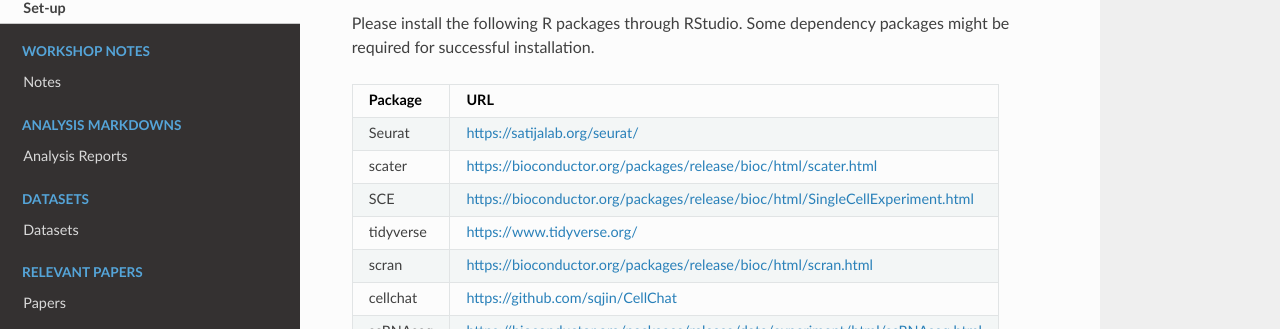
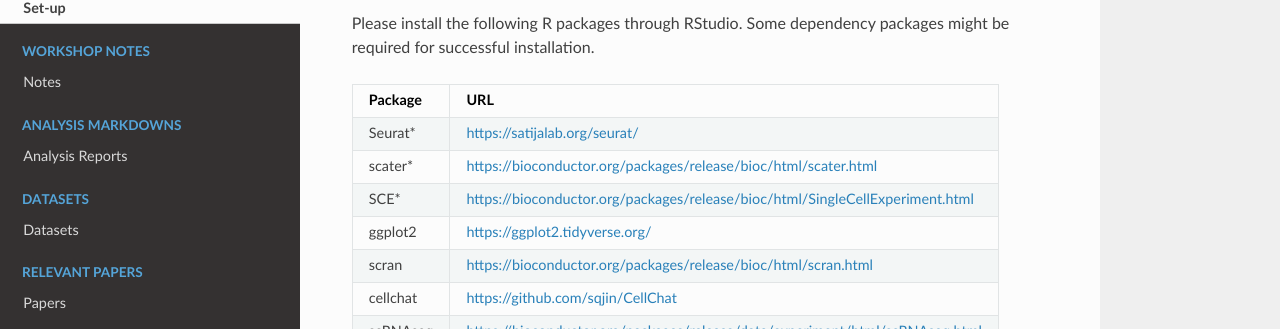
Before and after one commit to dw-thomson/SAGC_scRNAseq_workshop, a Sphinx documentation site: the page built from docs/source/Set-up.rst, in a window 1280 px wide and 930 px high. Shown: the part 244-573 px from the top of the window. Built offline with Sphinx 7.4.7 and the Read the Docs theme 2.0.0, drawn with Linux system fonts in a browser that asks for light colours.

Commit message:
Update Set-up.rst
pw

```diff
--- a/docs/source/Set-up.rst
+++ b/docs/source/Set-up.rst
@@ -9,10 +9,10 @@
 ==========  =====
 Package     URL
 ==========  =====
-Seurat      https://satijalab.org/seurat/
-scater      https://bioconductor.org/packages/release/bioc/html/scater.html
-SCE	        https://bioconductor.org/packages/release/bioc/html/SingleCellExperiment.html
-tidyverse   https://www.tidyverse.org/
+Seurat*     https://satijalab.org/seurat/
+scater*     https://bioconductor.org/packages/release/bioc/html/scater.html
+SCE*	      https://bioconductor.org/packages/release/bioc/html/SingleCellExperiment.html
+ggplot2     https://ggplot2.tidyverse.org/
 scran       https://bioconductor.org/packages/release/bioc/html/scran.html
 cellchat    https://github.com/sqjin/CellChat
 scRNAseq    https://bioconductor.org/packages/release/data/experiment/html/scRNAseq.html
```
...
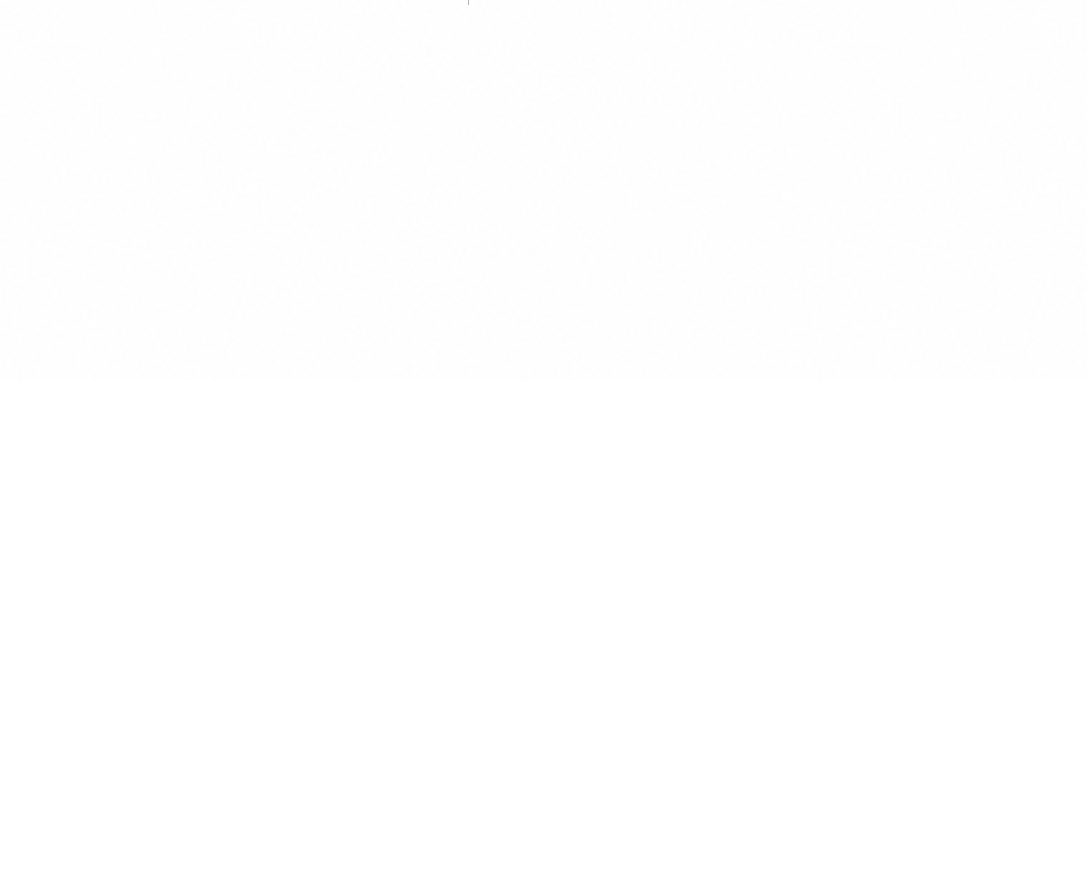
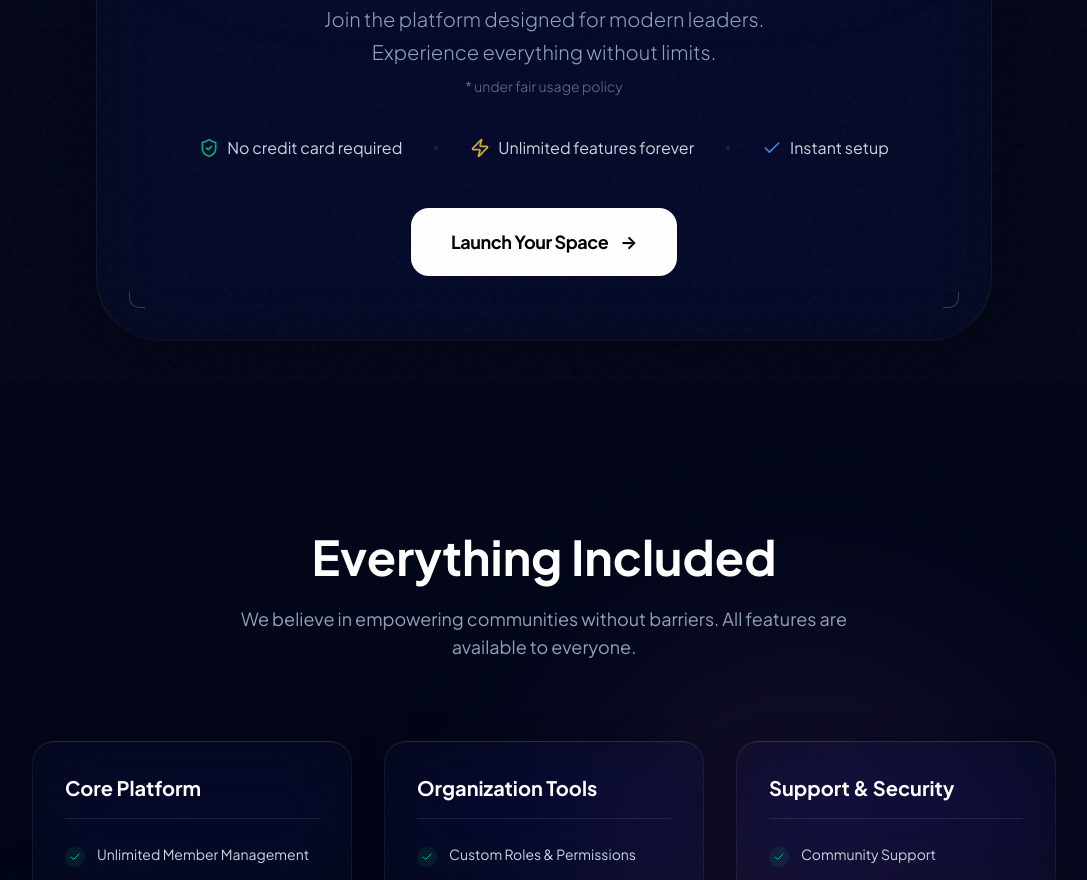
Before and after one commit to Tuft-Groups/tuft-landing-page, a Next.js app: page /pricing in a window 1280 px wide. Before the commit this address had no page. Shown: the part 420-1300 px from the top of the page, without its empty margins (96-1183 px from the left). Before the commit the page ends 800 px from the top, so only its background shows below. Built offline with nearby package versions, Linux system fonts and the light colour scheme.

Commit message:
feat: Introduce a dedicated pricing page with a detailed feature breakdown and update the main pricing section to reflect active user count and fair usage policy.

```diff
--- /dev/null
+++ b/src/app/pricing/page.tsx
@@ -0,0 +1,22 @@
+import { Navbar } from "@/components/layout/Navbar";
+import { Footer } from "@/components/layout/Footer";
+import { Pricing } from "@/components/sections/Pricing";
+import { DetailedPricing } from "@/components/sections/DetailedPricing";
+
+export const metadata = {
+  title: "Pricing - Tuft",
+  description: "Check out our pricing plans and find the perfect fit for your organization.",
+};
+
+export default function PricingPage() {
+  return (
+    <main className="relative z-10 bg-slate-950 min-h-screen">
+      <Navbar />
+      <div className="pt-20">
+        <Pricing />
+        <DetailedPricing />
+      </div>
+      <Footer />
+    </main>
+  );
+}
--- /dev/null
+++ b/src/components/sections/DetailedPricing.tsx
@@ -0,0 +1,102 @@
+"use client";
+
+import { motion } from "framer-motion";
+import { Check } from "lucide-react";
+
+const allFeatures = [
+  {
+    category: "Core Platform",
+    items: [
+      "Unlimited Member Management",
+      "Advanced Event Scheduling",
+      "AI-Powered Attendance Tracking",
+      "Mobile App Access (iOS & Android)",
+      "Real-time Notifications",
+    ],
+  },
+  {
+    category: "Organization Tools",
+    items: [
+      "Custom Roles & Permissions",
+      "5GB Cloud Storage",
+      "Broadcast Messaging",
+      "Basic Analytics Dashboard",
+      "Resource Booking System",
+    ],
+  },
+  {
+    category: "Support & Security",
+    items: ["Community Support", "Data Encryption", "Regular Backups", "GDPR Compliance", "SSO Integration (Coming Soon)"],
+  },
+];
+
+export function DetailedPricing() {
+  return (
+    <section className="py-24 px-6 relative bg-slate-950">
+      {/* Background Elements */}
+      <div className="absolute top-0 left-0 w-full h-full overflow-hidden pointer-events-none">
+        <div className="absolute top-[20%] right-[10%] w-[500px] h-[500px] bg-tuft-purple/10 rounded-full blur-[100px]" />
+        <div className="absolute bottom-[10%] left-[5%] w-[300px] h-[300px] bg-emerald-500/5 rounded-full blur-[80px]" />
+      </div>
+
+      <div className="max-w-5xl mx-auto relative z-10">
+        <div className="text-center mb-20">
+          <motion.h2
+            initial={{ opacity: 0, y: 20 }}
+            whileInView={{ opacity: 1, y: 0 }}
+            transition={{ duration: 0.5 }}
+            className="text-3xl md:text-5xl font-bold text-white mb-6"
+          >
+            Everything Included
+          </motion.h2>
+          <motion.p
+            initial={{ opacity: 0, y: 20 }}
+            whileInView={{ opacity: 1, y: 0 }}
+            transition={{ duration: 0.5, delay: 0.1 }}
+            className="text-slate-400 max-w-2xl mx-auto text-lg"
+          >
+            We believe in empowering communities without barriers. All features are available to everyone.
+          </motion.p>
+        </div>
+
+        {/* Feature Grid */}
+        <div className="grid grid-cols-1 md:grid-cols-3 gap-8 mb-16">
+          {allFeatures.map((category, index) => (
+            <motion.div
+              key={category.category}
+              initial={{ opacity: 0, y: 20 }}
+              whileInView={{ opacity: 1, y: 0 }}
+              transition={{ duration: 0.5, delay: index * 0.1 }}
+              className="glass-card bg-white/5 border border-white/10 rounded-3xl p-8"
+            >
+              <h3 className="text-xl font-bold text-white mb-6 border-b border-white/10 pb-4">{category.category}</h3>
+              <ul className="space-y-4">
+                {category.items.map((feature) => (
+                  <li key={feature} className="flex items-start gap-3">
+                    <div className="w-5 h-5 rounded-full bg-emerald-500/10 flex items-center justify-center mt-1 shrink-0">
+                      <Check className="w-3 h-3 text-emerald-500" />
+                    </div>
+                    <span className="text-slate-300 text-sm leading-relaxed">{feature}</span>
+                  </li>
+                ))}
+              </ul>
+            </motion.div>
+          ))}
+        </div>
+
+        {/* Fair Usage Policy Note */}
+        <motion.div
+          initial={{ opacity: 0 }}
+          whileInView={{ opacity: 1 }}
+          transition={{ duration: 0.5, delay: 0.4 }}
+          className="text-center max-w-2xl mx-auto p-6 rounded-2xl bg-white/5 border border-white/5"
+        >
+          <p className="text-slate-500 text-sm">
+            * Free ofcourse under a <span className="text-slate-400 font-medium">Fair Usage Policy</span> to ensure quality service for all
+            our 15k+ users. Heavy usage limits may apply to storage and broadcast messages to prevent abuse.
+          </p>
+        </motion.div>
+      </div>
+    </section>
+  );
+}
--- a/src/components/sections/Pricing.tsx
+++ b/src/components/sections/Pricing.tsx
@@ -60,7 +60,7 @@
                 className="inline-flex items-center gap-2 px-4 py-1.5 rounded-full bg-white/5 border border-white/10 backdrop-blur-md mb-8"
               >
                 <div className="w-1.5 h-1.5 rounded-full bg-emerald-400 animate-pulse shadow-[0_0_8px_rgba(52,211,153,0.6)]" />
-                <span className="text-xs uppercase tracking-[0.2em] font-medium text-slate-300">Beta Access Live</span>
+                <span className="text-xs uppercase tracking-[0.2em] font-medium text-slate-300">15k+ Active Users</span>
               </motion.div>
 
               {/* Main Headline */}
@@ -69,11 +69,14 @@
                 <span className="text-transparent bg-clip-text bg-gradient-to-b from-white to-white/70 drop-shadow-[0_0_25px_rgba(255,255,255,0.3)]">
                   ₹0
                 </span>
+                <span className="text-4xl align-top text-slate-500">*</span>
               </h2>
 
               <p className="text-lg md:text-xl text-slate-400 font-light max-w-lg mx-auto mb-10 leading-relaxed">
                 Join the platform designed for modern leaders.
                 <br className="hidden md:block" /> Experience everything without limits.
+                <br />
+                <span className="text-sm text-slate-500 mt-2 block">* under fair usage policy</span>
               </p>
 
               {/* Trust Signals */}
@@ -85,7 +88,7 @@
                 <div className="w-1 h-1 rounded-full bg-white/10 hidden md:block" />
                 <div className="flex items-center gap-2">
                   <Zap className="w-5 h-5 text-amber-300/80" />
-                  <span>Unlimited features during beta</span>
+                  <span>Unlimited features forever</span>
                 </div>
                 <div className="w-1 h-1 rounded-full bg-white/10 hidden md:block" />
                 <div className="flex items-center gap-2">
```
* * *
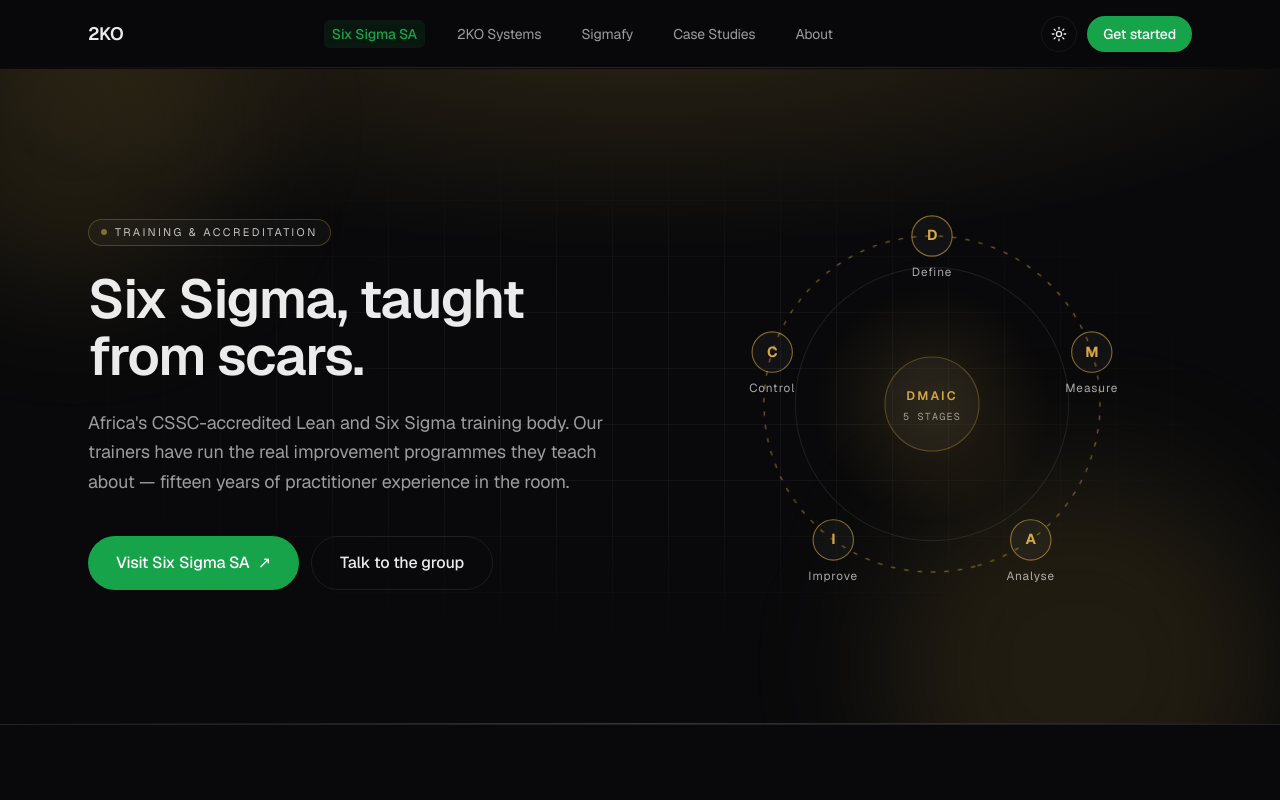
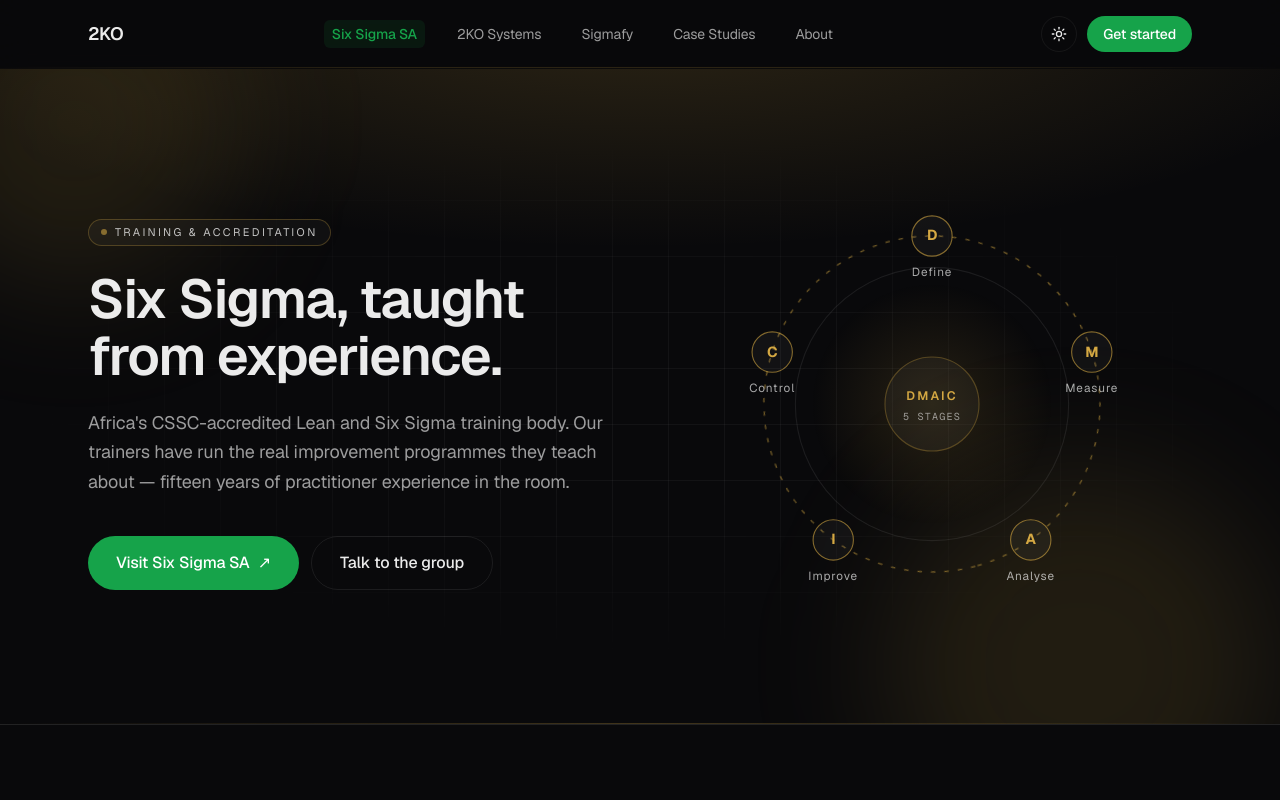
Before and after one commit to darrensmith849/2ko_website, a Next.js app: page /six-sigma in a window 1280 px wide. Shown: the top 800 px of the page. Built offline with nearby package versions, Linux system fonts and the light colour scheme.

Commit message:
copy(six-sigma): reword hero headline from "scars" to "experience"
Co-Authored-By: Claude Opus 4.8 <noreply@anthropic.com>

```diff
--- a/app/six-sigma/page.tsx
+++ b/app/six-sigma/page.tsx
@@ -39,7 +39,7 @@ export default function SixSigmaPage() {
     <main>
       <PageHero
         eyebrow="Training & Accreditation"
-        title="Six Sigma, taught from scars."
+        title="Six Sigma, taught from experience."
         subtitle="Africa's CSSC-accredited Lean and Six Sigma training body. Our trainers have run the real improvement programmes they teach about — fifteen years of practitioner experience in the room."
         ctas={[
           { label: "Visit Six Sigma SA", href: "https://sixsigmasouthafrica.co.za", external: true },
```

* **Task brief**
Could you show every line of the listing that holds the string "delay"?

* **Answer**
+            transition={{ duration: 0.5, delay: 0.1 }}
+              transition={{ duration: 0.5, delay: index * 0.1 }}
+          transition={{ duration: 0.5, delay: 0.4 }}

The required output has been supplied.